"But fearing that the other Valar might blame his work, he wrought in secret: and he made first the Seven Fathers of the Dwarves in a hall under the mountains in Middle-earth."
—The Silmarillion, Of Aulë and Yavanna
My children, you fill me with pain.
Think you that I am blind, that your father, the one you call Mahal, forgets you? Think you that your deeds pass unnoticed? Nay, I love my children, and I watch you from the shadows. I see your deeds.
You build, but in doing so, you destroy.
You find, but in doing so, you lose.
You laugh seldom and cry seldom, but it is Melkor who does not jest, Melkor who scorns all mirth and sees tears as weakness.

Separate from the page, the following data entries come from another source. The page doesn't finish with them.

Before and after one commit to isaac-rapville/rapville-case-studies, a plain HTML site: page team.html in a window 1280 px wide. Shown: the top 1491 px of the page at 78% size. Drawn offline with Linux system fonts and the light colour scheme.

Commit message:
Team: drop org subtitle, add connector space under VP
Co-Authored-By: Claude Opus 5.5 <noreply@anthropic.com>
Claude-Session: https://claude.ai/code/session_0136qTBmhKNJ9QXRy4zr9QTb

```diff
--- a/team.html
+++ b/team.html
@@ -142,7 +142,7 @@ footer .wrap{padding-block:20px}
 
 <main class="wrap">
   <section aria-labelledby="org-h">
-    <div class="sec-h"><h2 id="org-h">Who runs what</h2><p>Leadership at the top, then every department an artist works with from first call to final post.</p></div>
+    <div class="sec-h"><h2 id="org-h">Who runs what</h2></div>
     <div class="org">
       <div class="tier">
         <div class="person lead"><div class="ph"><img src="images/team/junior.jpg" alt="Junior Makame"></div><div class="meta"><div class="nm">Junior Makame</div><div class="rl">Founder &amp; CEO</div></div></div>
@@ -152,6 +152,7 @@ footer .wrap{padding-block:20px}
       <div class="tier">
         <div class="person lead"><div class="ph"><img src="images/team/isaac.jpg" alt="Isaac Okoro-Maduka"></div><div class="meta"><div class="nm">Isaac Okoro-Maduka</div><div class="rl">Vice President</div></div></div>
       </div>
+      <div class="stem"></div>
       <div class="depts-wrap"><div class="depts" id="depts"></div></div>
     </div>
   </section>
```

You craft your work from the Earth, but you do not love it—for you, it is simply a tool.
You are protective to the point of obsession, loving your kin and holding them dear, but you do not trust any other.

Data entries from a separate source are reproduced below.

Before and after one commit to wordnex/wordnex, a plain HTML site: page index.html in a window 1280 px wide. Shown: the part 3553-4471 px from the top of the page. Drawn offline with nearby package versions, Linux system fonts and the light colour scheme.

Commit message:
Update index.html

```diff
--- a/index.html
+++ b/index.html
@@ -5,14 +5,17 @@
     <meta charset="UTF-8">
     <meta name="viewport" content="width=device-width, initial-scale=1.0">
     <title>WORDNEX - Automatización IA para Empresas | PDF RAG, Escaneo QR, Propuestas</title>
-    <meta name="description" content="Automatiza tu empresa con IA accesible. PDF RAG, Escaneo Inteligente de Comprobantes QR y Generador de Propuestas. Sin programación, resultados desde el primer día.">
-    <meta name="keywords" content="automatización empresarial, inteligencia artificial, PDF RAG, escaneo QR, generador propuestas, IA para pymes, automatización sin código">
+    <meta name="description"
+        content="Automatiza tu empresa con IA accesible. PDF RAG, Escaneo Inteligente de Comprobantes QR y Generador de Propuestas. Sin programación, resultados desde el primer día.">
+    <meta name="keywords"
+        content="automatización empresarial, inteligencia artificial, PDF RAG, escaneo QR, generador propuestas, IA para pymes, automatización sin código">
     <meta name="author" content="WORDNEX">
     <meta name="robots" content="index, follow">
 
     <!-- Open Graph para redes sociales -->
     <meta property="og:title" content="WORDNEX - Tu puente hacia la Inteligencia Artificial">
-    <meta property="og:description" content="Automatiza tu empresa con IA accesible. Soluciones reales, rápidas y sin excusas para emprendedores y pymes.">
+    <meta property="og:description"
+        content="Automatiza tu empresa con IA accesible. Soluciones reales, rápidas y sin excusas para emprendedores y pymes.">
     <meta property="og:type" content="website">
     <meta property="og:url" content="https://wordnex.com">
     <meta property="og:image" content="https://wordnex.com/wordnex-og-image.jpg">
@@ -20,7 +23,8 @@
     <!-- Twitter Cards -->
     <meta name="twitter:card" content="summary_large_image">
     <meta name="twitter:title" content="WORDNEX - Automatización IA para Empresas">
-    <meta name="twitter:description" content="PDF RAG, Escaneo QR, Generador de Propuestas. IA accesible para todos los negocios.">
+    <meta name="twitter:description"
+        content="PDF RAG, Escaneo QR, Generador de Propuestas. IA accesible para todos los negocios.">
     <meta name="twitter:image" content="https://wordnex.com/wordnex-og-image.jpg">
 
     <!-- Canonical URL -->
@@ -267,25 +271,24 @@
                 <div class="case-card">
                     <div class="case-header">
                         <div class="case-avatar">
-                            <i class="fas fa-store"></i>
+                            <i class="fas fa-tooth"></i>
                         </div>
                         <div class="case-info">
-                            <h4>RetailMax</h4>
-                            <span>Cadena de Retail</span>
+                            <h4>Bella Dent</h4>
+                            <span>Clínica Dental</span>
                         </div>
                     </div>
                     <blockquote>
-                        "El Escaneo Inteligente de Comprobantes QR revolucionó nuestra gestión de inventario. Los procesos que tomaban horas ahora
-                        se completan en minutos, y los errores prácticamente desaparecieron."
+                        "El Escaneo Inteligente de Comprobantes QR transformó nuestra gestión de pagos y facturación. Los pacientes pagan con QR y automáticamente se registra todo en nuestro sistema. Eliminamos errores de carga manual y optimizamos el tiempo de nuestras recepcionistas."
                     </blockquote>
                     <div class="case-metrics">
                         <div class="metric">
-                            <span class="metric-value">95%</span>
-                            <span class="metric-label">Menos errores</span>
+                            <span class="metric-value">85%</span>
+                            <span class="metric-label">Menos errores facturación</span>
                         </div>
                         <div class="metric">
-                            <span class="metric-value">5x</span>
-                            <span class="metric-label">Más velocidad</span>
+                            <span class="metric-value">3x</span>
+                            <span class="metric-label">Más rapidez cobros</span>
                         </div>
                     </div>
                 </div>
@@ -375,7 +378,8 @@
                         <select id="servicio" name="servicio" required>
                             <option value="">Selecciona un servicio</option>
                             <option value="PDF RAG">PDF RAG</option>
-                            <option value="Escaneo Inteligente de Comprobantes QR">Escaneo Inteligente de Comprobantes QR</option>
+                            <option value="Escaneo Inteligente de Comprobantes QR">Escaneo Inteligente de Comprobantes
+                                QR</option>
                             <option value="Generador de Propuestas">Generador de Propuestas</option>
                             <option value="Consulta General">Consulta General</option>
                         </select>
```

You make great works, but always mar them with some evil.
You fashion all metals and gems into beauty, but you are as a master to them, not a lover.

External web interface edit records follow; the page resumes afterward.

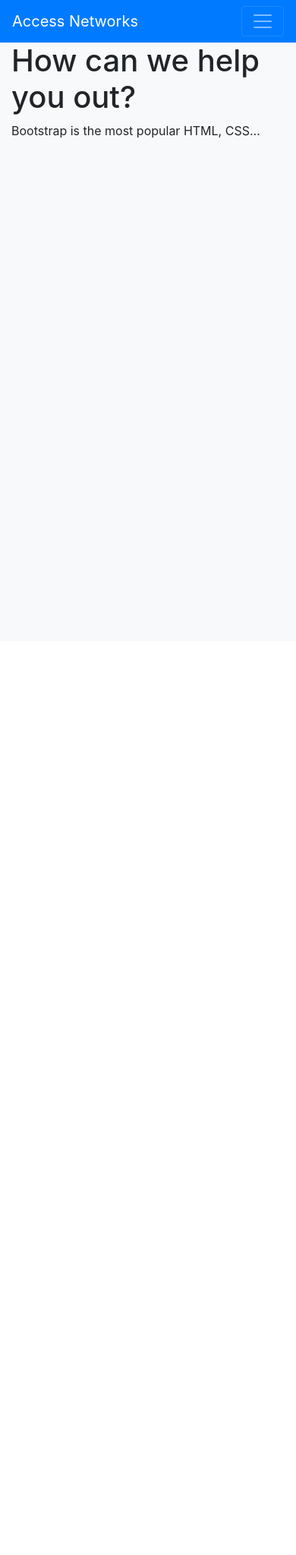
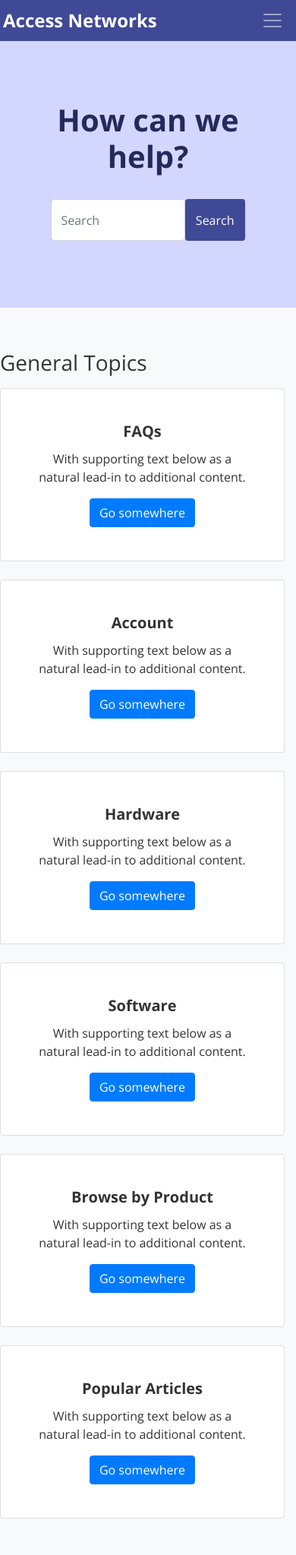
Before and after one commit to bdresser21/KnowledgeBase, a PHP site: page / in a window 390 px wide. Shown: the whole page at 76% size. Before the commit the page ends 182 px from the top, so only its background shows below. Run offline with PHP 8.4, Linux system fonts and the light colour scheme.

Commit message:
fixed navbar, added search bar & responsive card grid

```diff
--- a/css/style.css
+++ b/css/style.css
@@ -1,23 +1,66 @@
-/** {
-    margin: 0 ;
-    padding: 0 ;
-    box-sizing: border-box ;
+/*Color Vars */
+* {
+  margin: 0;
+  padding: 0;
+  -webkit-box-sizing: border-box;
+          box-sizing: border-box;
+}
+
+body {
+  font-family: 'Open Sans', sans-serif;
+  color: #333;
 }
 
 .navbar {
-    a.nav-link {
-        color: white ;
-    }
-
-    li.nav-item {
-        list-style: none;
-
-    }
+  background-color: #404996;
 }
 
-.navbar-toggler-icon {
-    background-color: black;
-    color: white ;
+.navbar .navbar-brand {
+  font-weight: bold;
+  font-size: 1.5rem;
 }
-**/
+
+.navbar-dark .navbar-toggler {
+  border: 0px;
+}
+
+/*header {
+
+    background-color: #D4E4FF;
+    color: rgb(16, 49, 122) ;
+
+    h1 {
+        margin: 0 auto ;
+    }
+}*/
+.jumbotron {
+  background-color: #d3d6ff;
+}
+
+.jumbotron h1 {
+  color: #232A5C;
+  font-weight: 600;
+}
+
+.jumbotron .form-control {
+  width: 60%;
+  height: 55px;
+}
+
+.jumbotron .btn {
+  border: 2px solid #404996;
+  background-color: #404996;
+  color: white;
+  height: 55px;
+}
+
+.jumbotron .btn:hover {
+  background-color: #232A5C;
+  color: white;
+  border: 2px solid #232A5C;
+}
+
+#content-area .card-title {
+  font-weight: bold;
+}
 /*# sourceMappingURL=style.css.map */
--- a/css/style.scss
+++ b/css/style.scss
@@ -1,22 +1,88 @@
-/** {
+/*Color Vars */
+$dark-purple: #232A5C;
+$medium-purple: #404996 ;
+$light-purple: #d3d6ff ;
+
+* {
     margin: 0 ;
     padding: 0 ;
     box-sizing: border-box ;
 }
 
+body {
+    font-family: 'Open Sans', sans-serif ;
+    color: #333 ;
+}
+
+
 .navbar {
-    a.nav-link {
-        color: white ;
+    background-color: $medium-purple;
+
+    .navbar-brand {
+        font-weight: bold;
+        font-size: 1.5rem;
     }
 
     li.nav-item {
-        list-style: none;
-
     }
 }
 
-.navbar-toggler-icon {
-    background-color: black;
-    color: white ;
+.navbar-dark {
+    .navbar-toggler {
+        border: 0px ;
+    }
+
 }
-**/
+
+/*header {
+
+    background-color: #D4E4FF;
+    color: rgb(16, 49, 122) ;
+
+    h1 {
+        margin: 0 auto ;
+    }
+}*/
+
+.jumbotron {
+    background-color: $light-purple;
+
+    h1 {
+        color: $dark-purple ;
+        font-weight: 600;
+    }
+
+    .form-control {
+        width: 60% ;
+        height: 55px ;
+    }
+
+    .btn {
+        border: 2px solid $medium-purple;
+        background-color: $medium-purple ;
+        color: white ;
+        height: 55px ;
+
+
+        &:hover {
+            background-color: $dark-purple ;
+            color: white;
+            border: 2px solid $dark-purple ;
+        }
+    }
+}
+
+#content-area {
+    .card {
+        padding-bottom: ;
+    }
+    .card-title {
+        font-weight: bold ;
+    }
+}
+
+$breakpoint-large: 960px ;
+
+@media (min-width: $breakpoint-large) {
+
+}
--- a/index.html
+++ b/index.html
@@ -5,36 +5,103 @@
     <meta name="viewport" content="width=device-width, initial-scale=1.0">
     <link rel="stylesheet" href="https://stackpath.bootstrapcdn.com/bootstrap/4.4.1/css/bootstrap.min.css" integrity="sha384-Vkoo8x4CGsO3+Hhxv8T/Q5PaXtkKtu6ug5TOeNV6gBiFeWPGFN9MuhOf23Q9Ifjh" crossorigin="anonymous">
     <link rel = "stylesheet" href = "css/style.css">
+    <link href="https://fonts.googleapis.com/css?family=Open+Sans:400,700&display=swap" rel="stylesheet">
 
     <title>Knowledge Base</title>
 </head>
 <body class = "bg-light">
-    <nav class = "navbar navbar-dark navbar-expand-lg navbar-default bg-primary">
+    <nav class = "p-1 navbar navbar-dark navbar-expand-lg navbar-default" role = "navigation">
         <div class = "container">
             <a class = "navbar-brand" href = "#">Access Networks</a></h1>
             <button class="navbar-toggler" type="button" data-toggle="collapse" data-target="#navbarNav" aria-controls="navbarNav" aria-expanded="false" aria-label="Toggle navigation">
                 <span class="navbar-toggler-icon"></span>
             </button>
-            <div class="collapse navbar-collapse" id="navbarNav">
-                <ul class = "menu navbar-nav nav justify-content-end">
-                    <li class = "nav-item"><a class = "nav-link" href = "#">Help Desk<span class="sr-only">(current)</span></a></li>
-                    <li class = "nav-item"><a class = "nav-link" href = "#">Docs</a></li>
+            <div class="collapse navbar-collapse justify-content-end" id="navbarNav">
+                <ul class = "menu navbar-nav nav text-center p-4">
+                    <li class = "nav-item pr-4"><a class = "nav-link" href = "#">Help Desk<span class="sr-only">(current)</span></a></li>
+                    <li class = "nav-item pr-4"><a class = "nav-link" href = "#">Products</a></li>
                     <li class = "nav-item"><a class = "nav-link" href = "#">Contact</a></li>
                 </ul>
             </div>
         </div>
     </nav>
-    <header id = "search-docs jumbotron jumbotron-fluid">
-        <div class="container">
-            <h1>How can we help you out?</h1>
-            <p>Bootstrap is the most popular HTML, CSS...</p>
+    <header id = "search-docs" class = "jumbotron jumbotron-fluid">
+        <div class="container text-center p-5">
+            <h1>How can we help?</h1>
+
+            <form class="form-inline justify-content-center pt-3">
+                <input class="form-control mr-sm-2" type="search" placeholder="Search" aria-label="Search">
+                <button class="btn my-2 my-sm-0" type="submit">Search</button>
+            </form>
+
         </div>
         <!--Background-->
         <!--Text-->
     </header>
-    <section id = "content-area">
-        <!--Header Text
-        <h3>General Topics</h3>-->
+    <section id = "content-area" class = "container pt-4 pb-4 pl-0">
+        <!--Header Text-->
+        <h3 class = "pb-2">General Topics</h3>
+
+        <section class = "category-list">
+            <div class="row text-center">
+                <div class="col-sm-12 col-md-6 col-lg-4 pb-4">
+                  <div class="card p-4">
+                    <div class="card-body">
+                      <h5 class="card-title">FAQs</h5>
+                      <p class="card-text">With supporting text below as a natural lead-in to additional content.</p>
+                      <a href="#" class="btn btn-primary">Go somewhere</a>
+                    </div>
+                  </div>
+                </div>
+                <div class="col-sm-12 col-md-6 col-lg-4 pb-4">
+                  <div class="card p-4">
+                    <div class="card-body">
+                      <h5 class="card-title">Account</h5>
+                      <p class="card-text">With supporting text below as a natural lead-in to additional content.</p>
+                      <a href="#" class="btn btn-primary">Go somewhere</a>
+                    </div>
+                  </div>
+                </div>
+                <div class="col-sm-12 col-md-6 col-lg-4 pb-4">
+                    <div class="card p-4">
+                      <div class="card-body">
+                        <h5 class="card-title">Hardware</h5>
+                        <p class="card-text">With supporting text below as a natural lead-in to additional content.</p>
+                        <a href="#" class="btn btn-primary">Go somewhere</a>
+                      </div>
+                    </div>
+                  </div>
+                  <div class="col-sm-12 col-md-6 col-lg-4 pb-4">
+                    <div class="card p-4">
+                      <div class="card-body">
+                        <h5 class="card-title">Software</h5>
+                        <p class="card-text">With supporting text below as a natural lead-in to additional content.</p>
+                        <a href="#" class="btn btn-primary">Go somewhere</a>
+                      </div>
+                    </div>
+                  </div>
+                  <div class="col-sm-12 col-md-6 col-lg-4 pb-4">
+                    <div class="card p-4">
+                      <div class="card-body">
+                        <h5 class="card-title">Browse by Product</h5>
+                        <p class="card-text">With supporting text below as a natural lead-in to additional content.</p>
+                        <a href="#" class="btn btn-primary">Go somewhere</a>
+                      </div>
+                    </div>
+                  </div>
+                  <div class="col-sm-12 col-md-6 col-lg-4 pb-4">
+                    <div class="card p-4">
+                      <div class="card-body">
+                        <h5 class="card-title">Popular Articles</h5>
+                        <p class="card-text">With supporting text below as a natural lead-in to additional content.</p>
+                        <a href="#" class="btn btn-primary">Go somewhere</a>
+                      </div>
+                    </div>
+                  </div>
+              </div>
+        </section>
+        <!--Header Text-->
+
         <!--Grid for cards; check out https://getbootstrap.com/docs/4.4/components/card/ -->
     </section>
 
```
Also changed, not shown: 1 other file.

You create, but you lust for your creations.
You are the sons of stone, and yet you seek mastery over it.
I created you, I know, and my failings have been passed into you. But tell me, oh children, whence came this power-lust?